| | February 7, 2012
Forget About Gatorade: Coconut Water Matches Carb-Electrolyte Sports Beverages
The rehydrating powers of coconut water match those of a carbohydrate-electrolyte sports beverage, says a new study.
Pure coconut water was just as effective as coconut water from concentrate and a carbohydrate-electrolyte sport drink at rehydrating exercise-trained men after a 60-minute bout of dehydrating exercise, according to findings published in the Journal of the International Society of Sports Nutrition.
The new study was performed by scientists from Miami Research Associates and the University of Memphis, and the study was funded by the VitaCoco Company, New York.
Coconut water has garnered a lot of consumer interest over the last two years or so. A 2010 report by New Nutrition Business hailed coconut water as "the fast-growing new category" in sports beverages with retail sales already above $450m worldwide.

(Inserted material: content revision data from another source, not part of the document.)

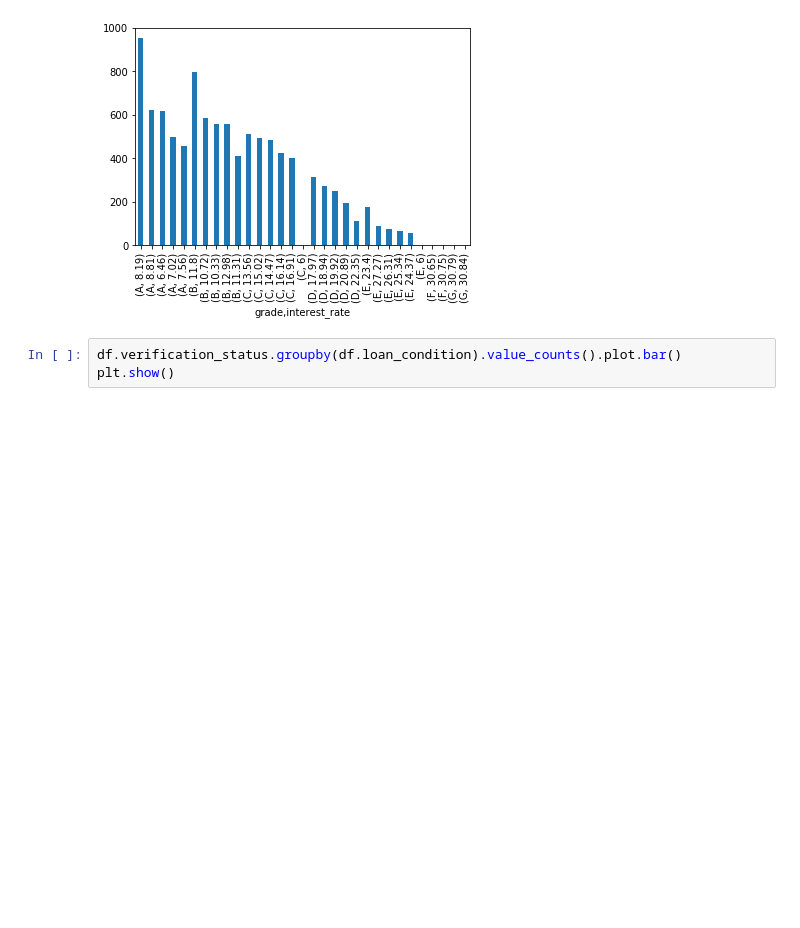
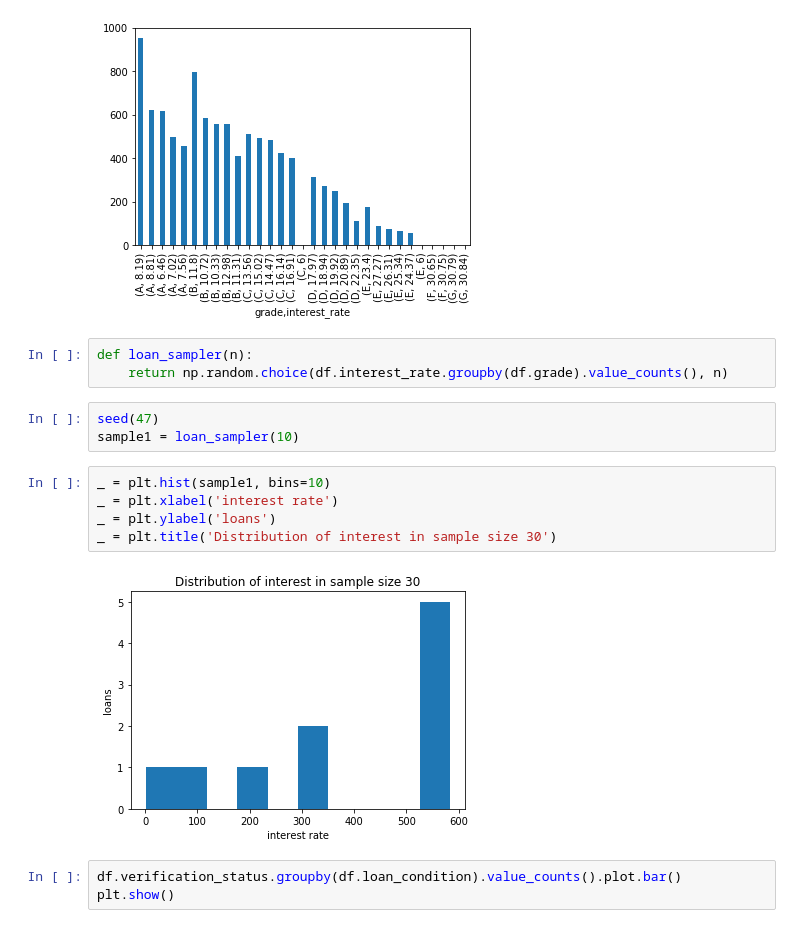
Before and after one commit to nishimishra71/Python, a Jupyter notebook: Capstone_sample.ipynb, the cells around one changed output. Cells and saved outputs as stored; diff of their text form; blank space fills up the shorter version.

```diff
--- a/Capstone_sample.ipynb
+++ b/Capstone_sample.ipynb
@@ -298,6 +298,19 @@ df.interest_rate.groupby(df.grade).value_counts().plot.bar()
 plt.show()
 # %% [output]
 [figure]
+# %%
+def loan_sampler(n):
+    return np.random.choice(df.interest_rate.groupby(df.grade).value_counts(), n)
+# %%
+seed(47)
+sample1 = loan_sampler(10)
+# %%
+_ = plt.hist(sample1, bins=10)
+_ = plt.xlabel('interest rate')
+_ = plt.ylabel('loans')
+_ = plt.title('Distribution of interest in sample size 30')
+# %% [output]
+[figure, added]
 # %%
 df.verification_status.groupby(df.loan_condition).value_counts().plot.bar()
 plt.show()
```
Also changed, not shown: 1 other file.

What makes coconut water interesting for brand owners is that it offers many of the same isotonic benefits as formulated sports drinks but in an all-natural form. No additions are necessary, not even sweetener.
The drink offers calcium, magnesium, and potassium to the sports enthusiast with the need for fortification.
New Nutrition Business said these benefits have been seized upon by start-up companies in Germany, the US and elsewhere, who are using new processing technologies and new brands to grow coconut water sales quickly and command premium prices.
Industry heavy weight have also invested heavily in the emerging sector, with the likes of Coca-Cola, PepsiCo, and some of Europe's biggest brewing families putting money into coconut water.
The new study included 12 exercise-trained men with an average age of 26 and assigned them to receive approximately 125% of the body mass loss of pure coconut water (VitaCoco), coconut water from concentrate, bottled water or a carbohydrate-electrolyte sport drink equal to. This was the equivalent to about 2 liters per person.
Results showed that the men lost about 1.7 kg during the dehydrating exercise. Researchers found no differences between the beverages for exercise performance and measures of fluid retention.
"Additional study is needed with consideration for the inclusion of a more demanding dehydration protocol, aimed at reducing body mass beyond the 2% mark obtained in the present investigation may be warranted," wrote the researchers, led by Dr Doug Kalman.
"Finally, while treadmill time to exhaustion is routinely used in laboratory studies, the use of a time trial test as the measure of exercise performance may be more appropriate. Investigators may consider these suggestions when designing future studies focused on the potential rehydrating ability of coconut water and other beverages."
Journal of the International Society of Sports Nutrition